Whenever a line of the entries below holds the string "container", copy that line and return it.

Recorded information START

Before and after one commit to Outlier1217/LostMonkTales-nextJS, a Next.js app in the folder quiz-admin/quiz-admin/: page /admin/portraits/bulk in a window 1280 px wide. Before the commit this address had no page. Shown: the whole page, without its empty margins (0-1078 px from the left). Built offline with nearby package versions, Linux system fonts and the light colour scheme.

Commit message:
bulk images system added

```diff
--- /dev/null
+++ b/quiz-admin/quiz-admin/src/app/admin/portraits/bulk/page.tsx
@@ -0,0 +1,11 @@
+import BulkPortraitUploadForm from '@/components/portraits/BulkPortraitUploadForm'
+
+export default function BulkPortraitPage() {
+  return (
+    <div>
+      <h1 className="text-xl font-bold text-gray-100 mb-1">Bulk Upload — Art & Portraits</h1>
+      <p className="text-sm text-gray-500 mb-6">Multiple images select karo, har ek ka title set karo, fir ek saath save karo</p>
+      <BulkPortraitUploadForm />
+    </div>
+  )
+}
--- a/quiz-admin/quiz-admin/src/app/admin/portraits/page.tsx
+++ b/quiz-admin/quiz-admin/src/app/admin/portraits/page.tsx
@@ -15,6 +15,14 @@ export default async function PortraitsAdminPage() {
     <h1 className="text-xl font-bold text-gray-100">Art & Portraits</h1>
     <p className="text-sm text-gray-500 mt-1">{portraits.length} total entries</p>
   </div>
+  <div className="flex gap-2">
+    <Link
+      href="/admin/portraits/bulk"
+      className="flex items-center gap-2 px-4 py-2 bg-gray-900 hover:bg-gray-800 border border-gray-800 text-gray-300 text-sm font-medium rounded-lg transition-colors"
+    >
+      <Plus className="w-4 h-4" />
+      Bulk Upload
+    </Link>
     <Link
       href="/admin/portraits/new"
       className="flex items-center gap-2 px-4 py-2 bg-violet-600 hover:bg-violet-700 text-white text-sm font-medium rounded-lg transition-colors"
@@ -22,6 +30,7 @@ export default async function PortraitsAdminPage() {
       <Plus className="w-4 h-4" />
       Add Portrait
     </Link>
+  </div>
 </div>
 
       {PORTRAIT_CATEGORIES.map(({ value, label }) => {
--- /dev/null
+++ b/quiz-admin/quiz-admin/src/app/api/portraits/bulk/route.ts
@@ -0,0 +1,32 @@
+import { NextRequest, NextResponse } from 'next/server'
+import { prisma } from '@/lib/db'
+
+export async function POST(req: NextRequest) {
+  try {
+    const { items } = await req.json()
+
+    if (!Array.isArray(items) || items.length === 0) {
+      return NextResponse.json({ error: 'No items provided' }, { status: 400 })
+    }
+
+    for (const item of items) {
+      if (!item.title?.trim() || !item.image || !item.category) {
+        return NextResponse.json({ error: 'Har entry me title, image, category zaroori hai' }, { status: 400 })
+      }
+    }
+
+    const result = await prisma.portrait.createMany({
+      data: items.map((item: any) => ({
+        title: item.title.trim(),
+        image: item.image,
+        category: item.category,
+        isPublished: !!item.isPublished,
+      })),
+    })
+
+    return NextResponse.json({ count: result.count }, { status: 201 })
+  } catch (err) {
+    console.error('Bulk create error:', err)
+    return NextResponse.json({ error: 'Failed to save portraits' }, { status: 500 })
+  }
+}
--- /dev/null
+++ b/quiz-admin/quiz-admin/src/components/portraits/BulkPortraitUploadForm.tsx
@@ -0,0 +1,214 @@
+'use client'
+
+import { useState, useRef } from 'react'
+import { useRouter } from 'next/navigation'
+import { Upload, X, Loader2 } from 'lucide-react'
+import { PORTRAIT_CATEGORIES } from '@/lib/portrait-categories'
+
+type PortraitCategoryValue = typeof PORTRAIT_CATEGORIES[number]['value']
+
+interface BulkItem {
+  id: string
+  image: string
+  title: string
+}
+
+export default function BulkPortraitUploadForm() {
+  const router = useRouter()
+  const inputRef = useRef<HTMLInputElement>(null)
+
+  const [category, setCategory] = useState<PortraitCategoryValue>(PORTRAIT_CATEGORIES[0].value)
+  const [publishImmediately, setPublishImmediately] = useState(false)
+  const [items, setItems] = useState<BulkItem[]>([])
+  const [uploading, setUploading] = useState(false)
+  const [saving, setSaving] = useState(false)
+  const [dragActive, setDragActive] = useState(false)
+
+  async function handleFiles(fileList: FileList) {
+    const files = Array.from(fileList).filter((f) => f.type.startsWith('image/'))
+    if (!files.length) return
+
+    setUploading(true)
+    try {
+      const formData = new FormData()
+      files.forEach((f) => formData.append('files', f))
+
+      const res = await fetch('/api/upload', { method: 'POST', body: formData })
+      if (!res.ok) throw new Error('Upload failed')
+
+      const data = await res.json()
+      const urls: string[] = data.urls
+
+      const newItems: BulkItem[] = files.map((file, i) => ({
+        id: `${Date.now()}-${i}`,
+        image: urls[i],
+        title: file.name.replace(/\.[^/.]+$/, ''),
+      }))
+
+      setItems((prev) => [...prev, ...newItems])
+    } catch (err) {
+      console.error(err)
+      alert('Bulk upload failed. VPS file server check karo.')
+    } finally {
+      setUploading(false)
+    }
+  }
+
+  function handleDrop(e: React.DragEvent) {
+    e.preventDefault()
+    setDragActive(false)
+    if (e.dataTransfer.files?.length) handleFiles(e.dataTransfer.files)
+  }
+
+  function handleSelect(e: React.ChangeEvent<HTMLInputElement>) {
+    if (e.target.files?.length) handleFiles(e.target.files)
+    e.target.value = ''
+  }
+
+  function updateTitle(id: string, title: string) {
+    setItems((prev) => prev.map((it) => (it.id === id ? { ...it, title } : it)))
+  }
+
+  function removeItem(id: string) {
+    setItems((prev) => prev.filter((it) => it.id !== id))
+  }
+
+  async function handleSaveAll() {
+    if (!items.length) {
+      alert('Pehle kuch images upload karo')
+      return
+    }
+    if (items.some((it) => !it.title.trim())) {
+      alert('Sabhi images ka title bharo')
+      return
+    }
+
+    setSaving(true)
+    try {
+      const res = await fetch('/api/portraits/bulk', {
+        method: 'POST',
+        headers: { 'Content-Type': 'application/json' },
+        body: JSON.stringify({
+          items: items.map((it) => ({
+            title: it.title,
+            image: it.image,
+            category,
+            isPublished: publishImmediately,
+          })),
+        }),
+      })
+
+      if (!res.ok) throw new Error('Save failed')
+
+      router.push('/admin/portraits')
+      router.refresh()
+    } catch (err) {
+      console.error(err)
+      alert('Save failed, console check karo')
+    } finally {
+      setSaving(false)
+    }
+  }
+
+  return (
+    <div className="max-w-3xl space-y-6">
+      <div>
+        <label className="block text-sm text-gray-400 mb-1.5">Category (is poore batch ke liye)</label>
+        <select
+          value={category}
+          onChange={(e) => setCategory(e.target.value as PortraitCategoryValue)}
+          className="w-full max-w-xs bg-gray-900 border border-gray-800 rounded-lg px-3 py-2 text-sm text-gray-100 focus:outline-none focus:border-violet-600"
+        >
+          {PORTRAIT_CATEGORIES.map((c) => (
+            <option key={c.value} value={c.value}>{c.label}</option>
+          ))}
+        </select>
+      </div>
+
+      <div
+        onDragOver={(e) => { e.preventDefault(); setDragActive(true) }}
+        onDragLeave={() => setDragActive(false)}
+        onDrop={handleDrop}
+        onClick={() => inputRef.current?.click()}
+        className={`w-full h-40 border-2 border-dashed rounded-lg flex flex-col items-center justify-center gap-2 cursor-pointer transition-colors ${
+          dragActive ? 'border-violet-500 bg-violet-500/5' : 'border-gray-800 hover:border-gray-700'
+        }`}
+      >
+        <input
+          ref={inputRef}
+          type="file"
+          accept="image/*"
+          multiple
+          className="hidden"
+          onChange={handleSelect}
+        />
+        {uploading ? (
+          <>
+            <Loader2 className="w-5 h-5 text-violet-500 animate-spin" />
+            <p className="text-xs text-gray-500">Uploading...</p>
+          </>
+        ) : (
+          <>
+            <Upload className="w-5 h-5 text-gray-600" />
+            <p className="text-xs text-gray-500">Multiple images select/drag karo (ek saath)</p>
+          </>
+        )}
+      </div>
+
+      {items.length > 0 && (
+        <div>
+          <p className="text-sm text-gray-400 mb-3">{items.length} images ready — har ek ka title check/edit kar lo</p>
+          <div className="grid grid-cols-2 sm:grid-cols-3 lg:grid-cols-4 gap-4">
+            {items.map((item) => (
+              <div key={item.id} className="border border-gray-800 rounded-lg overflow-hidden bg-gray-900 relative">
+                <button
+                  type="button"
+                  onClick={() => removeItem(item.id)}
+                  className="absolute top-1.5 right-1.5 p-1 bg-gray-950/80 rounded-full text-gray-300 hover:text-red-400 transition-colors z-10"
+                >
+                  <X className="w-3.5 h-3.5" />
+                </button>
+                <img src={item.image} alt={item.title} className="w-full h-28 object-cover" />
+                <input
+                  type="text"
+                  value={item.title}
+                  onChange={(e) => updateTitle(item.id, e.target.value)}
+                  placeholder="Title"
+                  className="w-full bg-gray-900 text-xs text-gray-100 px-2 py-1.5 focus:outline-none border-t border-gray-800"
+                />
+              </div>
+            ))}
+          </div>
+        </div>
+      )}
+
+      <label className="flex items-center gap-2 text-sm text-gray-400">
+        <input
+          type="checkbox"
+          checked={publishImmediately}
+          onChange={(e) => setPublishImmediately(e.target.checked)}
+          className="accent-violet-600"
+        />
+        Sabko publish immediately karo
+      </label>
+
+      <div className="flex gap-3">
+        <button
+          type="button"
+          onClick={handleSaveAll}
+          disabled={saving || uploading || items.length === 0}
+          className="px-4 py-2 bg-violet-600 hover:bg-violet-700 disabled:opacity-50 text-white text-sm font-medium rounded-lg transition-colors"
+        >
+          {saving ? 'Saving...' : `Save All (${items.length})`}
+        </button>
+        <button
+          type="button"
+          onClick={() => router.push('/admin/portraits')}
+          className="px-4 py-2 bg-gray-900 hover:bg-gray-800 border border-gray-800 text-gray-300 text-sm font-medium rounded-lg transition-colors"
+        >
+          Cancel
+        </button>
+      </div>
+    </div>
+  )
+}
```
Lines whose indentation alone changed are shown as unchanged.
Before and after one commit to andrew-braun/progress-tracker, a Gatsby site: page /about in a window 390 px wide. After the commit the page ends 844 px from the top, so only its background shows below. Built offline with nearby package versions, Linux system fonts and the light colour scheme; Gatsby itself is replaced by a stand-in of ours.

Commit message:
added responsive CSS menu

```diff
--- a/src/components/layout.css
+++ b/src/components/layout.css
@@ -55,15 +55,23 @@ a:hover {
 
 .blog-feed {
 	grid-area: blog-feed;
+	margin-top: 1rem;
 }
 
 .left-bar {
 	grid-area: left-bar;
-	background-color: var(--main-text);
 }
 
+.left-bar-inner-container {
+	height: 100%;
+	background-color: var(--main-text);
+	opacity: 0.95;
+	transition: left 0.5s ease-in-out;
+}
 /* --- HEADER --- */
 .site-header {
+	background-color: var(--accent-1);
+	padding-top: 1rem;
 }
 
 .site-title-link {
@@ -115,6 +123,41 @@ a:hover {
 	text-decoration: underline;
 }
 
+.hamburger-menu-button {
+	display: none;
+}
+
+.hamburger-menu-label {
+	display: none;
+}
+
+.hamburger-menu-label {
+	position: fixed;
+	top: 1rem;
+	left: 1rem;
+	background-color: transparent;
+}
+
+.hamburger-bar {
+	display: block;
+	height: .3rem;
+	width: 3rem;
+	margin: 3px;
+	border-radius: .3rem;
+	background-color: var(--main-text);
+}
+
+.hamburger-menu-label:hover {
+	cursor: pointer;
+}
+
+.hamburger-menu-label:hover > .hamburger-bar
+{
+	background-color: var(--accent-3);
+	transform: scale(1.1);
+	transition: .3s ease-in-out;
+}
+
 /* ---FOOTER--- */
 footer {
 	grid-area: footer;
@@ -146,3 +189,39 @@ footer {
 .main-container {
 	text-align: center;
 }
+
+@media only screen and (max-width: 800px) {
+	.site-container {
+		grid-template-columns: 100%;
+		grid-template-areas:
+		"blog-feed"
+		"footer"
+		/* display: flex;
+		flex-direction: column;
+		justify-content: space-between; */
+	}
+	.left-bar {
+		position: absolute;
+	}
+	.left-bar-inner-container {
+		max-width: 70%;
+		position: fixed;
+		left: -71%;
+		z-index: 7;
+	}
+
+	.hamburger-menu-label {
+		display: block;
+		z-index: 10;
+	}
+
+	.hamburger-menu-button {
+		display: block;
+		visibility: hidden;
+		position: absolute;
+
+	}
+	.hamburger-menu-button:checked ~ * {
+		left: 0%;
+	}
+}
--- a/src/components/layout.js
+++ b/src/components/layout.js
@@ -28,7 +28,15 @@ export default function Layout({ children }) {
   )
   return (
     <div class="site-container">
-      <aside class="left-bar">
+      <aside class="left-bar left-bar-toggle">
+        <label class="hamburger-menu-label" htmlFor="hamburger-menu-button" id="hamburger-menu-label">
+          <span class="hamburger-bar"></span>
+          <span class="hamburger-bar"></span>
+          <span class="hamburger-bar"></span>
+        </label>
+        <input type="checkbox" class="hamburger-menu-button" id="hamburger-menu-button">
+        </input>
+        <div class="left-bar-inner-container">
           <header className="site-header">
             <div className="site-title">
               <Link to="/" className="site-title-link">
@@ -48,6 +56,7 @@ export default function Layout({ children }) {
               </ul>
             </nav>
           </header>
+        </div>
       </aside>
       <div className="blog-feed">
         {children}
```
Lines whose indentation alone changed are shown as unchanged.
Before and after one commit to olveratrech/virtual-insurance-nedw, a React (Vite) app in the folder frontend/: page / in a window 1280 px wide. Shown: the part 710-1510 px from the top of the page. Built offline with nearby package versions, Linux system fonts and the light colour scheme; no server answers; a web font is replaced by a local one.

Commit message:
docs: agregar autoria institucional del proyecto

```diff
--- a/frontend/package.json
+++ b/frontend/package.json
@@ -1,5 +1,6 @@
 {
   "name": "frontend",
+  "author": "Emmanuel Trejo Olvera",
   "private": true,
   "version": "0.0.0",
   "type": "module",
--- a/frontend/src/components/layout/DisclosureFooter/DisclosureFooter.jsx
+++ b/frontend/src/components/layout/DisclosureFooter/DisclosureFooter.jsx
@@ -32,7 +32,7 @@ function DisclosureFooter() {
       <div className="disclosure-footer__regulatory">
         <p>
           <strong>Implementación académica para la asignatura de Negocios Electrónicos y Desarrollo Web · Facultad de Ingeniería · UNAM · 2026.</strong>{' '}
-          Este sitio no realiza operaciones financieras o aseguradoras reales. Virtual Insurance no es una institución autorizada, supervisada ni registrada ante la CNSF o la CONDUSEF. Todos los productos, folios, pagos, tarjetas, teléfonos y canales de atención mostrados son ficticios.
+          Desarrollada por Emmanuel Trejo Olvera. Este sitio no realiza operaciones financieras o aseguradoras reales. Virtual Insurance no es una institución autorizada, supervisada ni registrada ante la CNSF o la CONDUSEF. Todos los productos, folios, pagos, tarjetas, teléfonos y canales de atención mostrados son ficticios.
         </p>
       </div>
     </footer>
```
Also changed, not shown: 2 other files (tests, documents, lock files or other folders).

Recorded information END

• Task answer:
+.left-bar-inner-container {
 .main-container {
+	.site-container {
+	.left-bar-inner-container {
     <div class="site-container">
+        <div class="left-bar-inner-container">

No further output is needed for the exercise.